Description: Challenge to amendments to the Endangered Species Act regulations.
Center for Biological Diversity v. Bernhardt

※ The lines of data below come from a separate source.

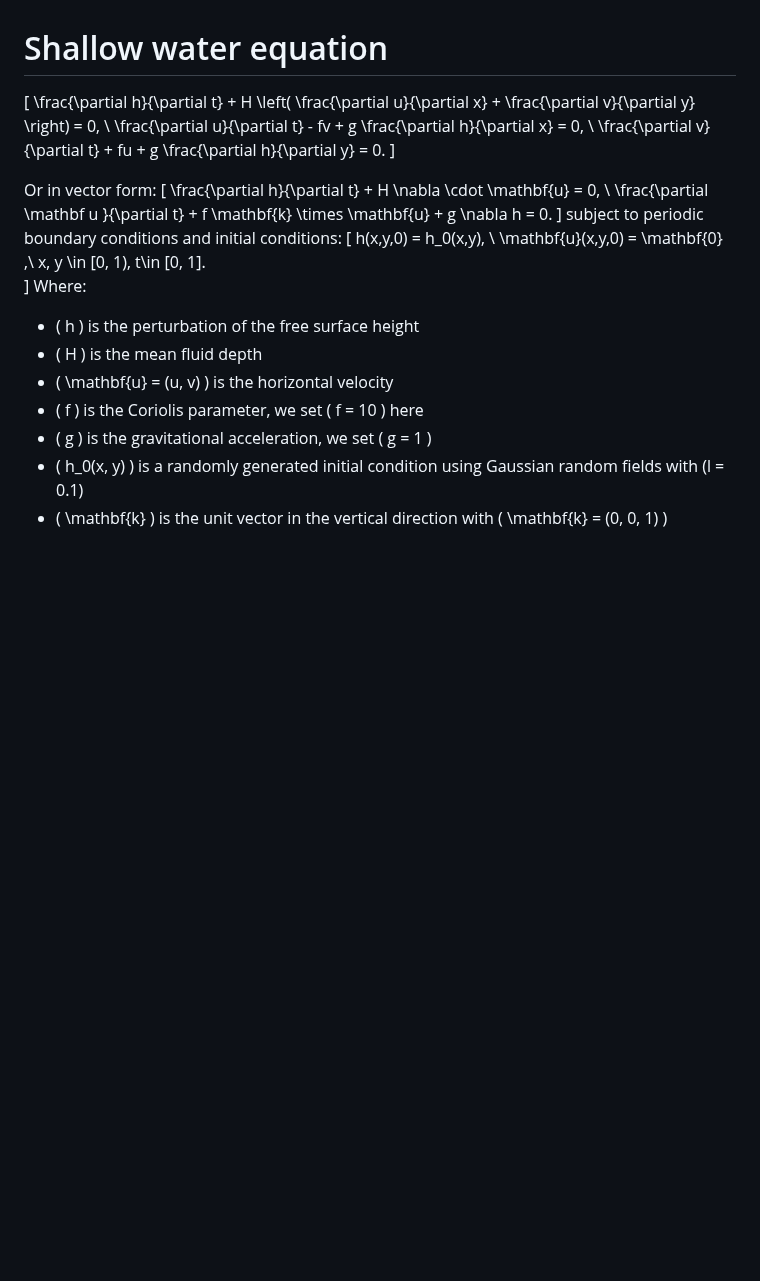
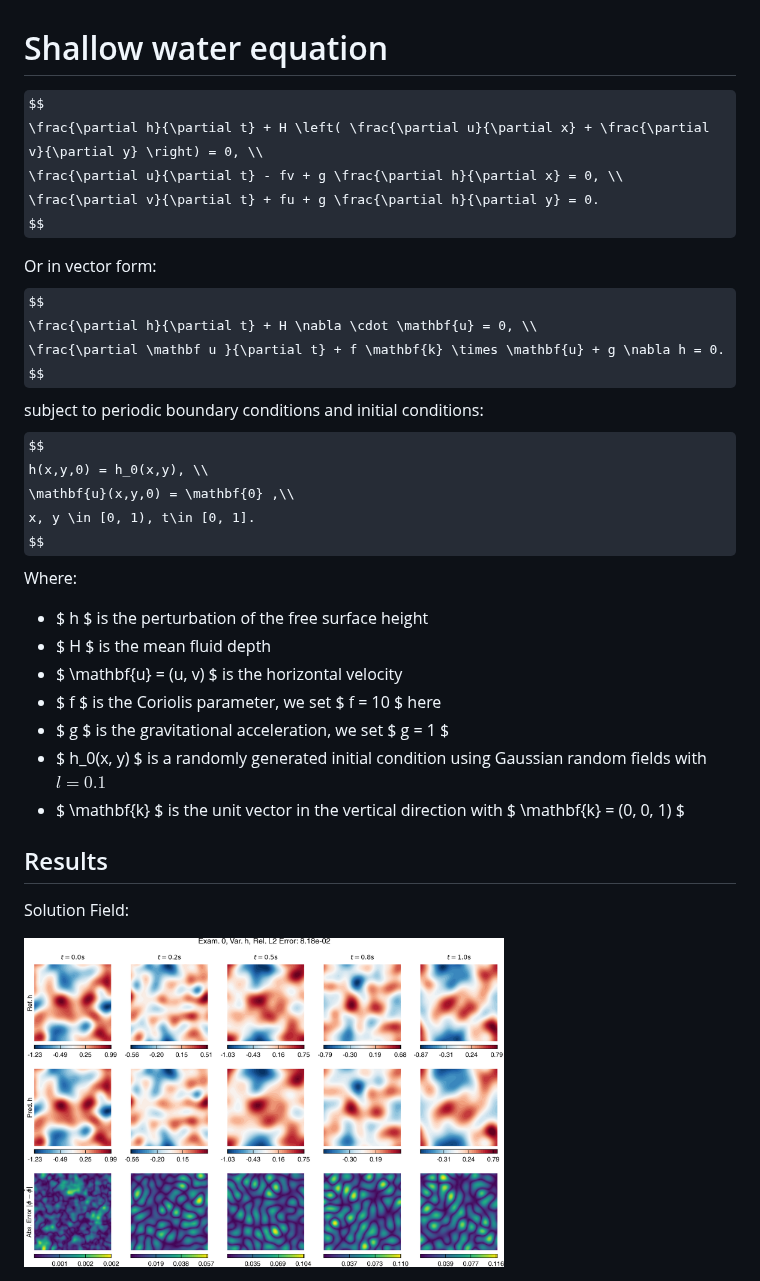
Before and after one commit to NanxiiChen/PI-CViT, a Markdown page: swe/README.md, the part around the change. GitHub-like rendering; pictures changed too: figures/swe_solution_field.png (added); some formulas as TeX source; blank space fills up the shorter version.

```diff
--- a/swe/README.md
+++ b/swe/README.md
@@ -1,27 +1,33 @@
 # Shallow water equation
 
-\[
+$$
 \frac{\partial h}{\partial t} + H \left( \frac{\partial u}{\partial x} + \frac{\partial v}{\partial y} \right) = 0, \\
 \frac{\partial u}{\partial t} - fv + g \frac{\partial h}{\partial x} = 0, \\
 \frac{\partial v}{\partial t} + fu + g \frac{\partial h}{\partial y} = 0.
-\]
+$$
 
 Or in vector form:
-\[
+$$
 \frac{\partial h}{\partial t} + H \nabla \cdot \mathbf{u} = 0, \\
 \frac{\partial \mathbf u }{\partial t} + f \mathbf{k} \times \mathbf{u} + g \nabla h = 0.
-\]
+$$
 subject to periodic boundary conditions and initial conditions:
-\[
+$$
 h(x,y,0) = h_0(x,y), \\
 \mathbf{u}(x,y,0) = \mathbf{0} ,\\
 x, y \in [0, 1), t\in [0, 1].
-\]
+$$
 Where:
-- \( h \) is the perturbation of the free surface height
-- \( H \) is the mean fluid depth
-- \( \mathbf{u} = (u, v) \) is the horizontal velocity
-- \( f \) is the Coriolis parameter, we set \( f = 10 \) here
-- \( g \) is the gravitational acceleration, we set \( g = 1 \)
-- \( h_0(x, y) \) is a randomly generated initial condition using Gaussian random fields with \(l = 0.1\)
-- \( \mathbf{k} \) is the unit vector in the vertical direction with \( \mathbf{k} = (0, 0, 1) \)
+- $ h $ is the perturbation of the free surface height
+- $ H $ is the mean fluid depth
+- $ \mathbf{u} = (u, v) $ is the horizontal velocity
+- $ f $ is the Coriolis parameter, we set $ f = 10 $ here
+- $ g $ is the gravitational acceleration, we set $ g = 1 $
+- $ h_0(x, y) $ is a randomly generated initial condition using Gaussian random fields with $l = 0.1$
+- $ \mathbf{k} $ is the unit vector in the vertical direction with $ \mathbf{k} = (0, 0, 1) $
+
+## Results
+
+Solution Field:
+
+<img src="../figures/swe_solution_field.png" alt="SWE Solution Field" width="480"/>
```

Filing Date Type File Action Taken Summary 05/18/2020 Order Download Motion for leave to participate as amicus curiae denied without prejudice. 05/18/2020 Order Download Motion to dismiss granted with leave to file amended complaint within 21 days. The court found that the organizational plaintiffs had not demonstrated injury-in-fact to their members or that they suffered direct injury. 05/18/2020 Order Download Motions to intervene granted. 01/07/2020 Motion to Intervene Download Motion to intervene as defendants filed by 13 states. 12/23/2019 Opposition Download Opposition filed to motion to dismiss. 12/17/2019 Motion to Intervene Download Motion to intervene by Kenneth Klemm, Beaver Creek Buffalo Co., Washington Cattlemen’s Association, and Pacific Legal Foundation. 12/06/2019 Motion to Dismiss Download Motion to dismiss filed by federal defendants. 10/23/2019 Complaint Download First amended complaint filed. 08/21/2019 Complaint Download Complaint filed. Lawsuit Challenging Amended Endangered Species Act Regulations Raised Climate Change Concerns. Seven organizations filed a lawsuit in the federal district court for the Northern District of California challenging amendments to the Endangered Species Act (ESA) regulations. The plaintiffs asserted that the regulations undermined and violated the ESA and that the U.S. Fish and Wildlife Service and National Marine Fisheries Service had failed to comply with the National Environmental Policy Act. Among the amendments challenged in the lawsuit is the revised definition of “foreseeable future.” The amendments provided that “foreseeable future” extends “only so far into the future as the Services can reasonably determine that both the future threats and the species’ responses to those threats are likely.” The complaint alleged that the “likely” requirement “increased the level of certainty required to protect species, contravening Congress’s intent to ‘give the benefit of the doubt to the species’” and that “[t]he consequence of imposing this increased certainty requirement is that species facing extinction from the impacts of climate change or other future events involving prediction and uncertainty will improperly be deprived of protection until after it is too late to prevent their extinction, violating the ESA’s command to use the best available science.”